A quick recap, for those who have not been following the case in question. Back in 2010, a Pennsylvania resident named Anthony Elonis was convicted on four counts of “violating 18 U. S. C. §875(c)” — a law that “makes it a federal crime to transmit in interstate commerce ‘any communication containing any threat . . . to injure the person of another.’” Among the people whom Elonis had allegedly “threatened” to “injure” were his ex-wife (“Did you know that it’s illegal for me to say I want to kill my wife?”); his local law-enforcement agency (“I’ve got enough explosives to take care of the State Police and the Sheriff’s Department”); the Federal Bureau of Investigation (“Pull my knife, flick my wrist, and slit her throat”); and a nearby kindergarten (“hell hath no fury like a crazy man in a Kindergarten class”).

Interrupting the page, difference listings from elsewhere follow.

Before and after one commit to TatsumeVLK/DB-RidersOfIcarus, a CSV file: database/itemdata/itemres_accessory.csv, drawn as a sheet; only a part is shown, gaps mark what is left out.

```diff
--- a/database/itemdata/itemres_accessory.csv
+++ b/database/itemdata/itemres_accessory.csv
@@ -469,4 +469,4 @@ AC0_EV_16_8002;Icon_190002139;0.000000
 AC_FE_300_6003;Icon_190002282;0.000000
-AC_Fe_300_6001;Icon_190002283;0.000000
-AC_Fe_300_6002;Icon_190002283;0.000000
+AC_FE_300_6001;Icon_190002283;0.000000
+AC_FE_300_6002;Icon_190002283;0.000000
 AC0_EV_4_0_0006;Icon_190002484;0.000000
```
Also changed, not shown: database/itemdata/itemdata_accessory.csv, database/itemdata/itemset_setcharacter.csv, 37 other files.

Elonis could be sent to jail, the jurors were told, “if a reasonable person would foresee that his statements would be interpreted as a threat.” Rather unsurprisingly, the jury agreed that they would. In consequence, Elonis was found guilty and sentenced to 444 days in federal prison. Later on, the Third Circuit rejected his appeal, its three-judge panel concurring with the lower court. Eventually, the case made it to the Supreme Court.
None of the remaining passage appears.